Sept. 15 marks the five-year anniversary of the Lehman Brothers bankruptcy, the supposed spark that set off the financial crisis of 2008. Conventional wisdom holds that it was the federal government's decision against bailing out this investment bank that froze credit markets and sent the economy into the "great recession."

A Wall Street Journal story about the Lehman collapse was titled "The Weekend That Wall Street Died." Much like Mark Twain, though, the reports of Wall Street's demise were greatly exaggerated. The truth is, Lehman Brothers should not have been bailed out and its bankruptcy was far from the cause of the crisis.

For some reason, we're supposed to believe that if only the government had kept this "systemically important" institution from failing, we'd have been spared from the disastrous crisis and the so-called "great recession." This is false.

The key policy failure was most likely regulators' decision in favor of bailing out Bear Sterns, a (smaller) competing investment bank, rather than their decision against saving Lehman.

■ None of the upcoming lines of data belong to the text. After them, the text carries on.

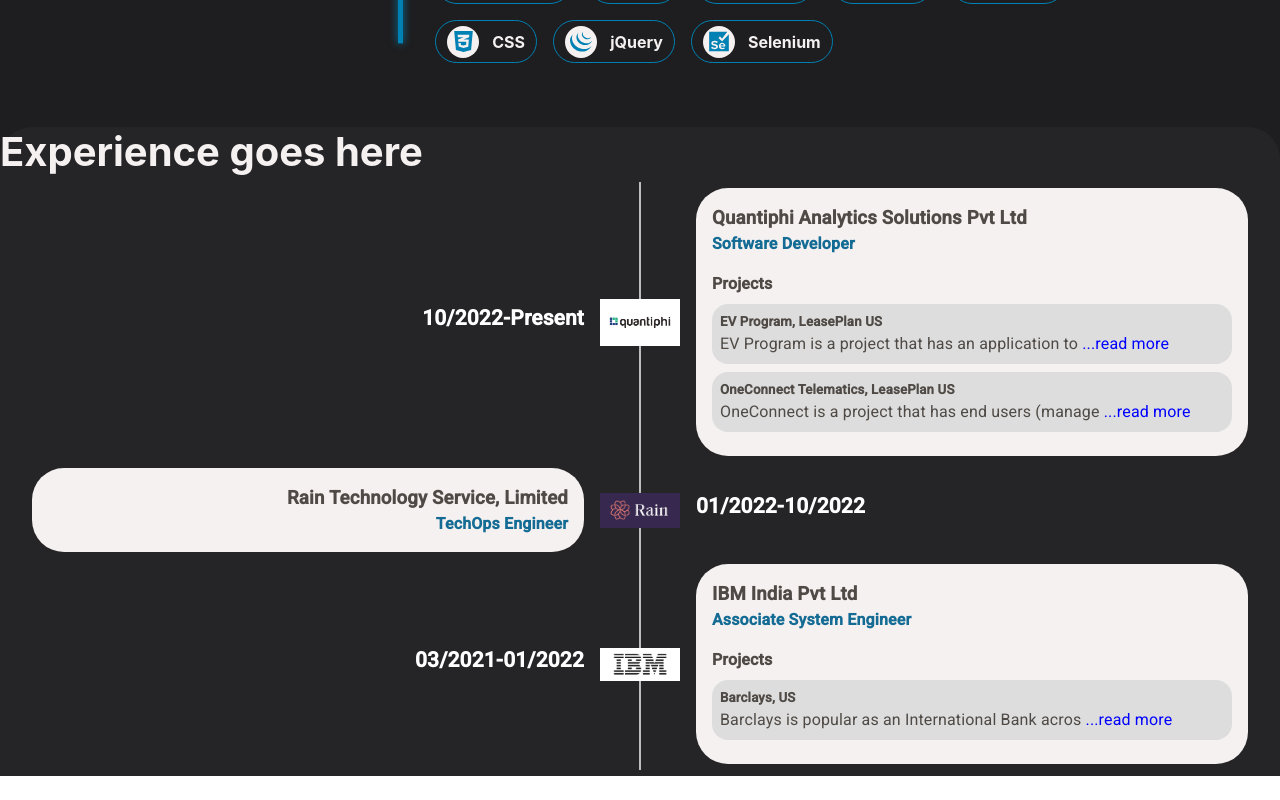
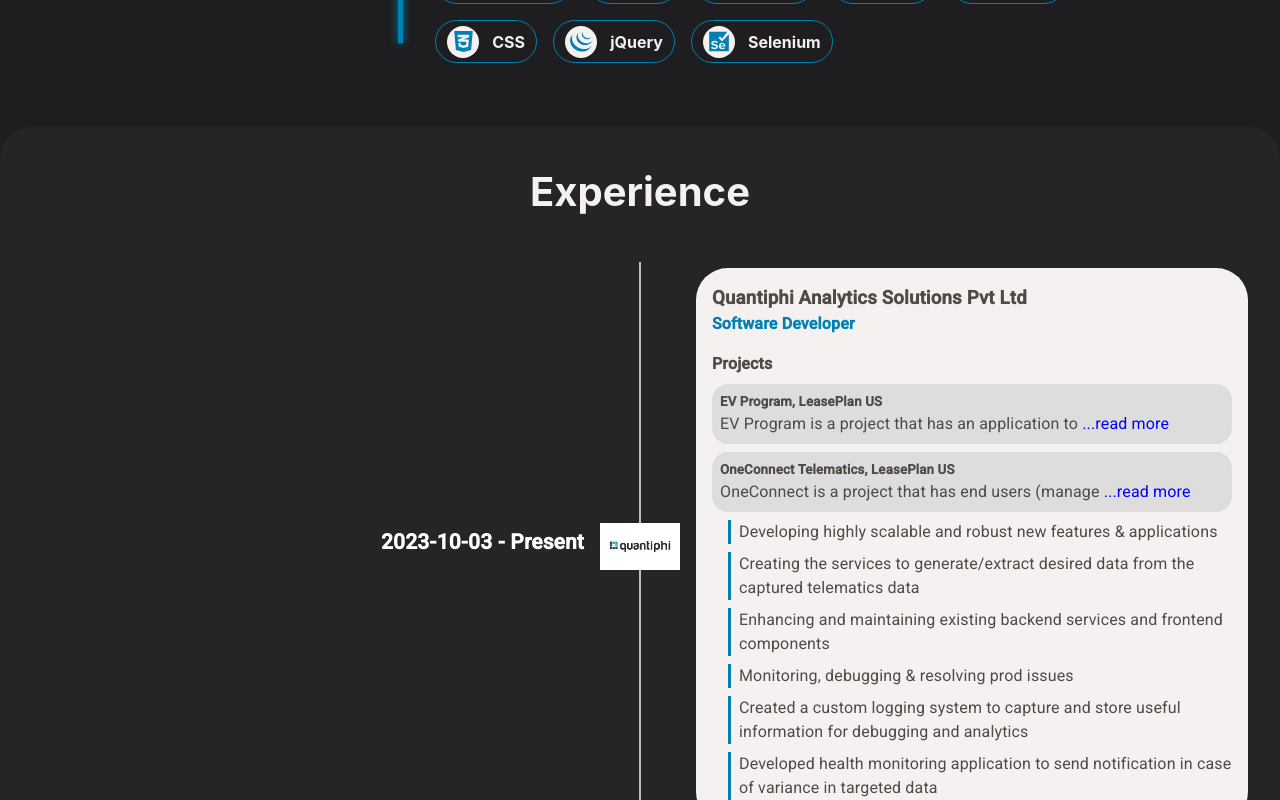
Before and after one commit to baderaharsh/my-portfolio, a React (Create React App) app: page / in a window 1280 px wide. Shown: the part 1140-1940 px from the top of the page. Before the commit the page ends 1916 px from the top, so only its background shows below. Built offline with nearby package versions, Linux system fonts and the light colour scheme.

Commit message:
Finish experience alignments and refactoring for dates

```diff
--- a/src/application/experience/Experience.module.css
+++ b/src/application/experience/Experience.module.css
@@ -1,15 +1,23 @@
 .experience {
     margin: 0px;
     background-color: #1e1d1f;
-
 }
 
-.experienceCard {
+.experienceInnerDiv {
     background-color: #252427;
     border-top-right-radius: 2rem;
     border-top-left-radius: 2rem;
+    padding-bottom: 5rem;
+    text-align: center;
 }
 
-h1 {
+.timeline {
+    width: 100%;
+    display: flex;
+    justify-content: center;
+}
+
+.experienceInnerDiv h1 {
     margin: 0px;
+    padding: 2.5rem 0px;
 }
--- a/src/application/experience/Experience.tsx
+++ b/src/application/experience/Experience.tsx
@@ -6,12 +6,16 @@ import { Timeline } from "@mui/lab";
 
 export default function Experience() {
 
+    json.organizations.sort((org1, org2) => Date.parse(org2.from) - Date.parse(org1.from));
+
     return <div className={classes.experience}>
-        <div className={classes.experienceCard}>
-            <h1>Experience goes here</h1>
-            <Timeline position="alternate">
-                {json.organizations.map(org => <ExperienceItem exp={org} />)}
-            </Timeline>
+        <div className={classes.experienceInnerDiv}>
+            <h1>Experience</h1>
+            <div className={classes.timeline}>
+                <Timeline position="alternate" sx={{ maxWidth: "1480px" }}>
+                    {json.organizations.map(org => <ExperienceItem key={org.id} exp={org} />)}
+                </Timeline>
+            </div>
         </div>
     </div>
 }
--- a/src/application/experience/timeline/ExperienceContent.module.css
+++ b/src/application/experience/timeline/ExperienceContent.module.css
@@ -1,8 +1,11 @@
 .experienceCard {
+
+    text-align: left;
     background-color: #F6F1F1;
     border-radius: 2rem;
     padding: 1rem 1rem;
     color: #4F4A45;
+    max-width: 636px;
 }
 
 h4, h3 {
@@ -10,7 +13,7 @@ h4, h3 {
 }
 
 .designation {
-    color: #146C94;
+    color: #0081B4;
 }
 
 .experienceCard h5 {
@@ -20,3 +23,14 @@ h4, h3 {
 .projects {
     margin-top: 1rem;
 }
+
+.responsibilities {
+    padding-left: 1rem;
+}
+
+.responsibility {
+    padding-left: 0.5rem;
+    list-style-type: none;
+    border-left: 3px solid #0081B4;
+    margin: 0.5rem 0px;
+}
--- a/src/application/experience/timeline/ExperienceContent.tsx
+++ b/src/application/experience/timeline/ExperienceContent.tsx
@@ -11,7 +11,7 @@ export default function ExperienceContent(props: Props) {
 
     let org = props.org;
 
-    return <div className={classes.experienceCard}>
+    return <div id={`${org.id}`} className={classes.experienceCard}>
         <h3>{org.name}</h3>
         <h4 className={classes.designation}>{org.designation}</h4>
         {org.projects != null && org.projects.length > 0 ?
@@ -20,5 +20,8 @@ export default function ExperienceContent(props: Props) {
             {org.projects.map(project => <Project key={project.projectName} name={project.projectName} client={project.client} overview={project.overview} />)}
         </Fragment>
         : null}
+        <ul className={classes.responsibilities}>
+            {org.responsibilities?.map(resposibility => <li key={resposibility} className={classes.responsibility}>{resposibility}</li>)}
+        </ul>
     </div>
 }
--- a/src/application/experience/timeline/ExperienceItem.tsx
+++ b/src/application/experience/timeline/ExperienceItem.tsx
@@ -9,12 +9,12 @@ interface Props {
 
 export default function ExperienceItem(props: Props) {
     let to = props.exp.to != null ? props.exp.to : "Present";
-    return <TimelineItem id={`${props.exp.id}`}>
+    return <TimelineItem>
                 <TimelineOppositeContent
                 sx={{m: 'auto 0'}}
                 align="right"
                 variant="body2"
-                color="white"> <h2>{props.exp.from}-{to}</h2>
+                color="white"> <h2>{props.exp.from} - {to}</h2>
                 </TimelineOppositeContent>
                 <TimelineSeparator>
                     <TimelineConnector />
--- a/src/constants/fullTimeExperience.json
+++ b/src/constants/fullTimeExperience.json
@@ -3,7 +3,7 @@
         {
             "id": "quantiphi",
             "name": "Quantiphi Analytics Solutions Pvt Ltd",
-            "from": "10/2022",
+            "from": "2023-10-03",
             "isPresent": true,
             "logoUrl": "/organizations/quantiphi.png",
             "designation": "Software Developer",
@@ -29,8 +29,8 @@
         {
             "id": "rain",
             "name": "Rain Technology Service, Limited",
-            "from": "01/2022",
-            "to": "10/2022",
+            "from": "2022-01-17",
+            "to": "2022-09-30",
             "isPresent": false,
             "logoUrl": "/organizations/rain.png",
             "designation": "TechOps Engineer",
@@ -45,8 +45,8 @@
         {
             "id": "ibm",
             "name": "IBM India Pvt Ltd",
-            "from": "03/2021",
-            "to": "01/2022",
+            "from": "2021-03-15",
+            "to": "2022-01-13",
             "isPresent": false,
             "logoUrl": "/organizations/ibm.png",
             "designation": "Associate System Engineer",
```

The Bear Sterns bailout set the expectation that Lehman would also be bailed out. Going forward, investors and creditors surely expected, at the very least, the government to minimize their losses.

In fact, two potential buyers of Lehman walked away from negotiations when they were unable to secure the same government promises given to JPMorgan Chase in their acquisition of Bear Sterns. It was the inconsistent treatment of the two investment banks — not simply the act of letting Lehman file bankruptcy — that was the main problem.

The decision to allow Lehman to enter into bankruptcy did not set off an economic nuclear reaction. And it was nothing compared to the government's incoherent response to market turmoil. Going before Congress, Fed Chairman Ben Bernanke and Treasury Secretary Hank Paulson basically said: We need $700 billion to fix the problem, but we can't tell you why, and we can't tell you what we're going to do with the money.

It's not much of surprise, then, that economist John Taylor (former undersecretary of the Treasury) found the market reacted more harshly to this request than to Lehman's failure. There's also ample evidence the economy was in trouble long before Lehman filed bankruptcy.

It's well documented that various interest rate spreads — measures of perceived risk in the markets — were heightened during the last half of 2007, nearly one full year before the Lehman collapse. Defaults on subprime mortgages had risen to a four-year high by the first quarter of 2007. Both personal consumption expenditures and civilian employment began downward trends by the last quarter of 2007.

There's no doubt that the Federal Reserve saw these dangers well before Lehman failed. In an effort to head off an economic downturn, the Fed moved aggressively (by lowering its key interest rate target) from September 2007 to January 2008.

Contrary to conventional wisdom, the decision to let Lehman Brothers fail did not cause the financial crisis and the so-called great recession. It's likely that the government's decision to bail out Bear Sterns upset markets more than Lehman's bankruptcy. Lehman's failure was caused by the main driver behind the whole financial crisis: investing an enormous sum of borrowed money in worthless securities.

The notion that allowing Lehman to file bankruptcy caused the financial crisis is both wrong and dangerous. The danger in this myth is that it perpetuates the policy of bailing out financial institutions with taxpayer money. Plus, it allows policymakers who contributed to the crisis to escape responsibility for their actions.

If congressional leaders want to calm markets, they should end the too-big-to-fail doctrine once and for all.

- Norbert J. Michel is a research fellow in financial regulations at The Heritage Foundation.

Originally distributed by the McClatchy-Tribune wire service.